Among the records below, find the lines with the word "return" and copy them.

EXCERPTED DATA
>>>>>

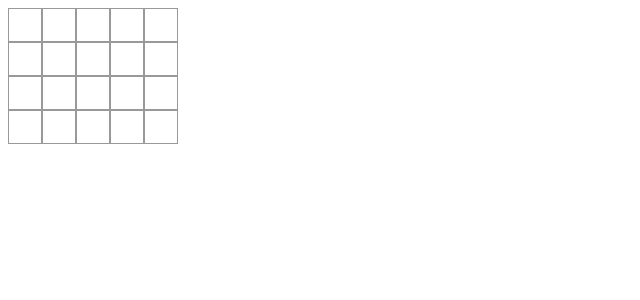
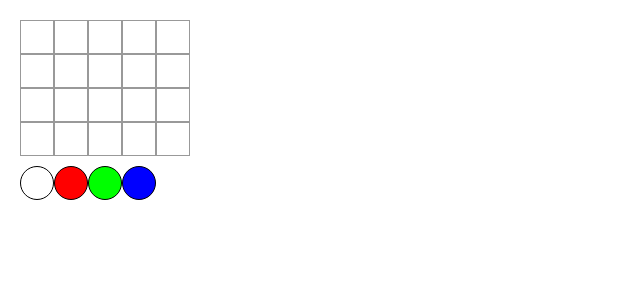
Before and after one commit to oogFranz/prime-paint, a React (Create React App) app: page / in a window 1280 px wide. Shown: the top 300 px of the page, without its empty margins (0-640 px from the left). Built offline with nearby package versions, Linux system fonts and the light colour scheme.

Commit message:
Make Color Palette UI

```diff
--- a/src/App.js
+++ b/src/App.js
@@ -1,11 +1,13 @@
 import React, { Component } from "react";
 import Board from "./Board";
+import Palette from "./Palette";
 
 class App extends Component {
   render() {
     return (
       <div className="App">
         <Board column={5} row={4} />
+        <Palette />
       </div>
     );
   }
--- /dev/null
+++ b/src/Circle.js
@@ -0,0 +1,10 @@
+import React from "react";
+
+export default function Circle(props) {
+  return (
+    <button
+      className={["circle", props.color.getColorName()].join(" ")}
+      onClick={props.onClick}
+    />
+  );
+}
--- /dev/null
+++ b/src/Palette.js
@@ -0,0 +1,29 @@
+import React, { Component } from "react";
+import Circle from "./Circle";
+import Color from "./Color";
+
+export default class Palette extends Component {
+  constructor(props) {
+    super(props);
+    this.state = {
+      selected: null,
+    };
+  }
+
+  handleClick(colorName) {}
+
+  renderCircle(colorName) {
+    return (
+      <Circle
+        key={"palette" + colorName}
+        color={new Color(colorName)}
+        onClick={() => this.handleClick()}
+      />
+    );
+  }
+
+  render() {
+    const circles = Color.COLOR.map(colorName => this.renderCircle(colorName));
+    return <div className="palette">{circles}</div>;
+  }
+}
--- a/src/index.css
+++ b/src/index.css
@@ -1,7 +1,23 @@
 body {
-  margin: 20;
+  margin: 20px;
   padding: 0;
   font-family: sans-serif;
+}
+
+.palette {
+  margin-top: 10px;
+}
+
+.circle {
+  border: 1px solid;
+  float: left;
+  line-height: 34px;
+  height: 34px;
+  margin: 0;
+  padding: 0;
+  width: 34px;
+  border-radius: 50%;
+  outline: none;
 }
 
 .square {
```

<<<<<
>>>>>

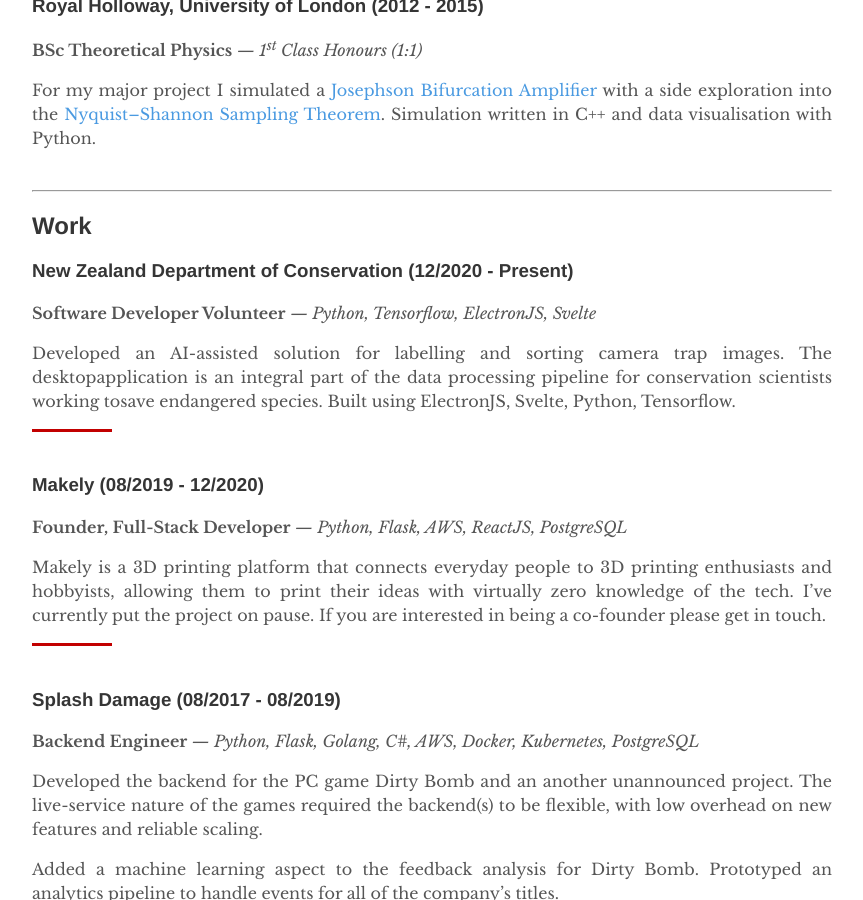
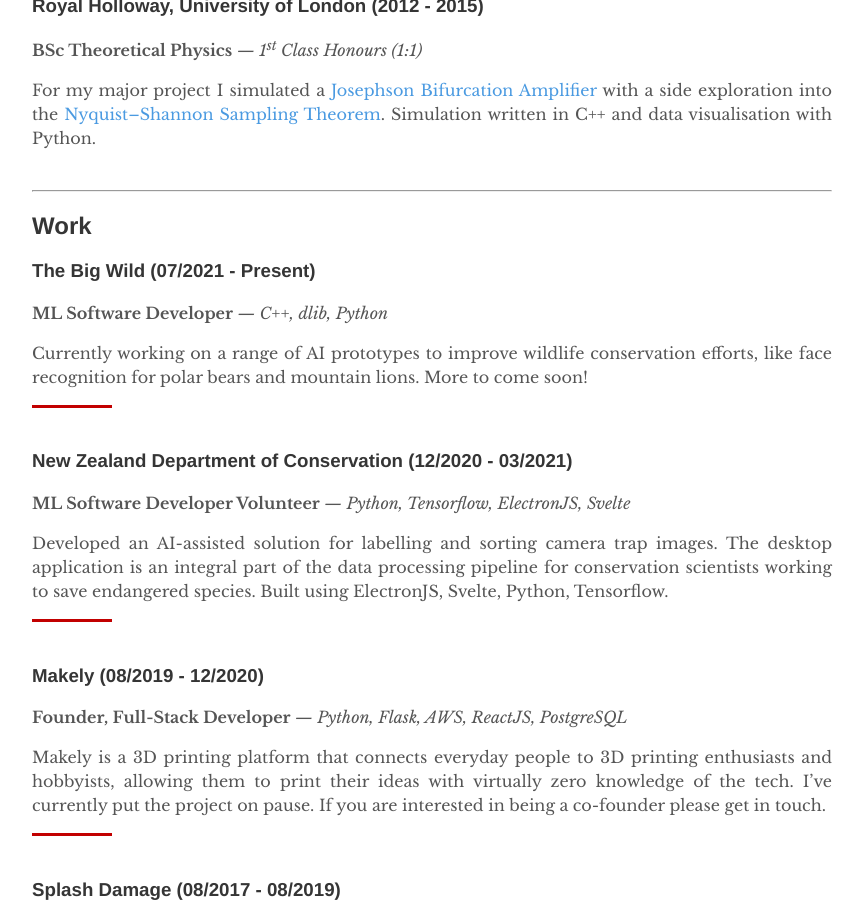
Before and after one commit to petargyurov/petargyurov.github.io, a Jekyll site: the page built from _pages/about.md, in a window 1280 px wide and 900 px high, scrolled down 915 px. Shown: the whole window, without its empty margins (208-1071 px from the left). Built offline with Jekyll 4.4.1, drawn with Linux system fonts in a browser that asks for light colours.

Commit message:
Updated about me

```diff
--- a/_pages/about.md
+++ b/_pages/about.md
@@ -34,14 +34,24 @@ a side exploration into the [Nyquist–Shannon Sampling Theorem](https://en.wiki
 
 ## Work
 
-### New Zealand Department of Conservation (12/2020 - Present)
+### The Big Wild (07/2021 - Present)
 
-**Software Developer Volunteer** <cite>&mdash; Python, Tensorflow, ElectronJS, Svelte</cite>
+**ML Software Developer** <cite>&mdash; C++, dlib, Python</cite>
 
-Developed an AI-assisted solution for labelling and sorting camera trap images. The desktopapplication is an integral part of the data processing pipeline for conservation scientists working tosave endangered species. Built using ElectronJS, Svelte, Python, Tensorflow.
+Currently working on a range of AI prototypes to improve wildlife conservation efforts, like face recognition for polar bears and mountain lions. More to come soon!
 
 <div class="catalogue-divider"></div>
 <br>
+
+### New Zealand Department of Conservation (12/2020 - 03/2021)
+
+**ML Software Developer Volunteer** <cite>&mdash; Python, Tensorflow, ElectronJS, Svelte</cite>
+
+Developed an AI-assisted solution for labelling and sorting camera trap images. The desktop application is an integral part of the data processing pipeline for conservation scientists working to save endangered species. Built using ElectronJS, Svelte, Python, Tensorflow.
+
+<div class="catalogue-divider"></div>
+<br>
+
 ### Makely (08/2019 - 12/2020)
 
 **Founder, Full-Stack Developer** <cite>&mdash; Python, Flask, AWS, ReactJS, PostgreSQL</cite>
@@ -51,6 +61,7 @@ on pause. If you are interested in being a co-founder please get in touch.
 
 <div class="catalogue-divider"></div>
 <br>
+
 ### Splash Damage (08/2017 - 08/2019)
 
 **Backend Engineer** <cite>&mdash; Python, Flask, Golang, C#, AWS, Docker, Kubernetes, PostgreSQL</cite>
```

<<<<<

RESPONSE
     return (
+  return (
+    return (
+    return <div className="palette">{circles}</div>;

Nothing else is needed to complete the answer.